» Itemized modification records
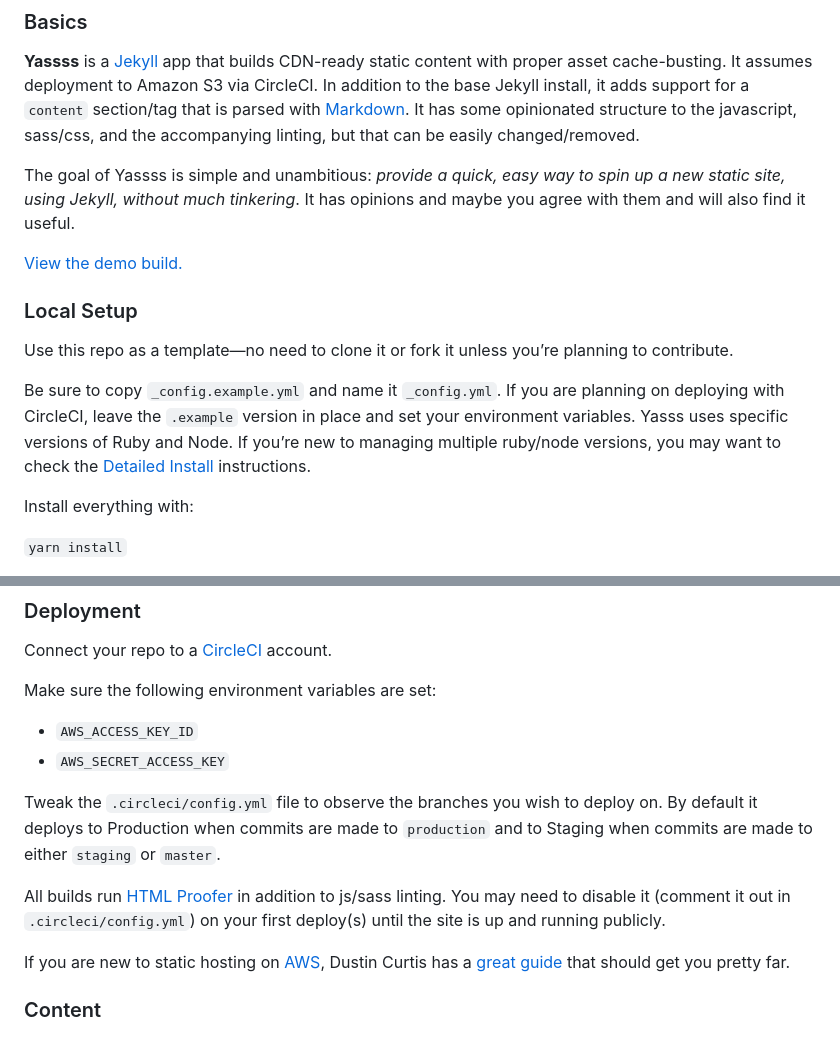
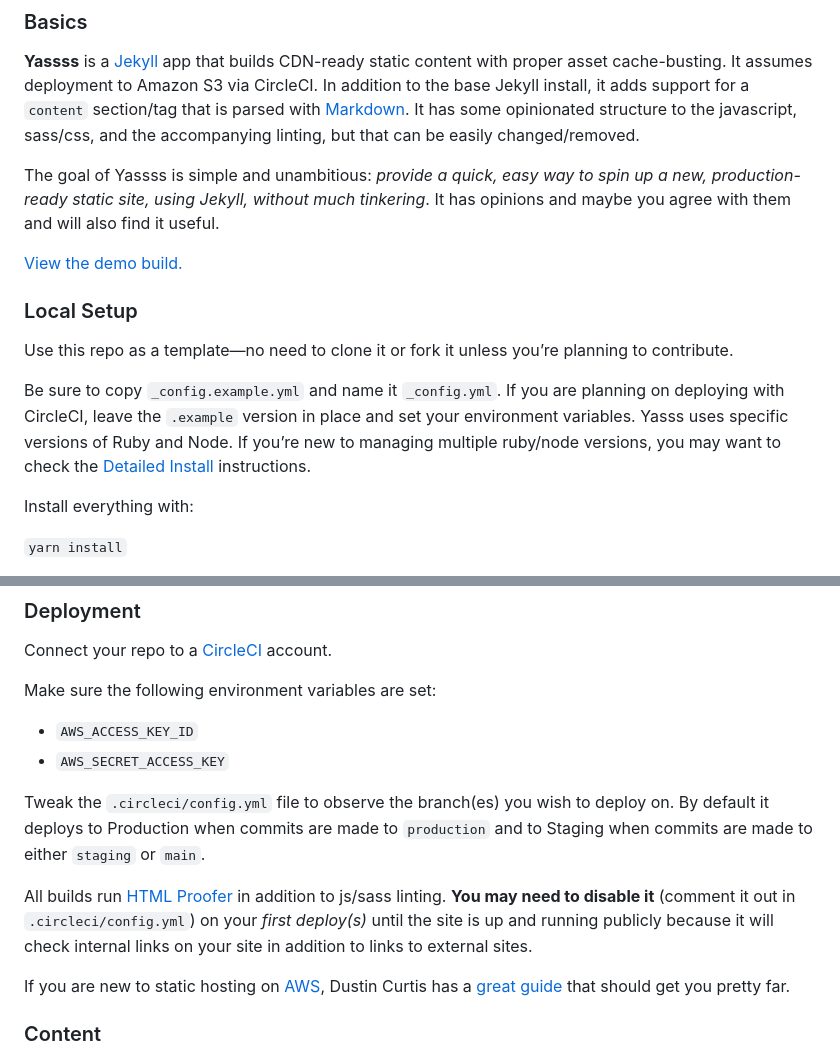
Before and after one commit to interdiscipline/yassss, a Markdown page: README.md, 2 parts joined by grey strips. Rendered like a GitHub page.

Commit message:
Update README.md
Bump branch references and add some clarifications

```diff
--- a/README.md
+++ b/README.md
@@ -5,7 +5,7 @@
 
 **Yassss** is a [Jekyll](https://jekyllrb.com/) app that builds CDN-ready static content with proper asset cache-busting. It assumes deployment to Amazon S3 via CircleCI. In addition to the base Jekyll install, it adds support for a `content` section/tag that is parsed with [Markdown](https://daringfireball.net/projects/markdown/). It has some opinionated structure to the javascript, sass/css, and the accompanying linting, but that can be easily changed/removed.
 
-The goal of Yassss is simple and unambitious: _provide a quick, easy way to spin up a new static site, using Jekyll, without much tinkering_. It has opinions and maybe you agree with them and will also find it useful.
+The goal of Yassss is simple and unambitious: _provide a quick, easy way to spin up a new, production-ready static site, using Jekyll, without much tinkering_. It has opinions and maybe you agree with them and will also find it useful.
 
 [View the demo build.](https://yassss.interdiscipline.com)
 
@@ -30,9 +30,9 @@ Make sure the following environment variables are set:
 * `AWS_ACCESS_KEY_ID`
 * `AWS_SECRET_ACCESS_KEY`
 
-Tweak the `.circleci/config.yml` file to observe the branches you wish to deploy on. By default it deploys to Production when commits are made to `production` and to Staging when commits are made to either `staging` or `master`.
+Tweak the `.circleci/config.yml` file to observe the branch(es) you wish to deploy on. By default it deploys to Production when commits are made to `production` and to Staging when commits are made to either `staging` or `main`.
 
-All builds run [HTML Proofer](https://github.com/gjtorikian/html-proofer) in addition to js/sass linting. You may need to disable it (comment it out in `.circleci/config.yml`) on your first deploy(s) until the site is up and running publicly.
+All builds run [HTML Proofer](https://github.com/gjtorikian/html-proofer) in addition to js/sass linting. **You may need to disable it** (comment it out in `.circleci/config.yml`) on your _first deploy(s)_ until the site is up and running publicly because it will check internal links on your site in addition to links to external sites.
 
 If you are new to static hosting on [AWS](http://aws.amazon.com), Dustin Curtis has a [great guide](https://dcurt.is/how-to-host-a-static-website-on-aws-with-https) that should get you pretty far.
 
```
Also changed, not shown: other parts of README.md (+1 -1 lines).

» Exercise goal
From the entries, give the number of lines where the string "some" is found, and nothing else.

» Answer box
2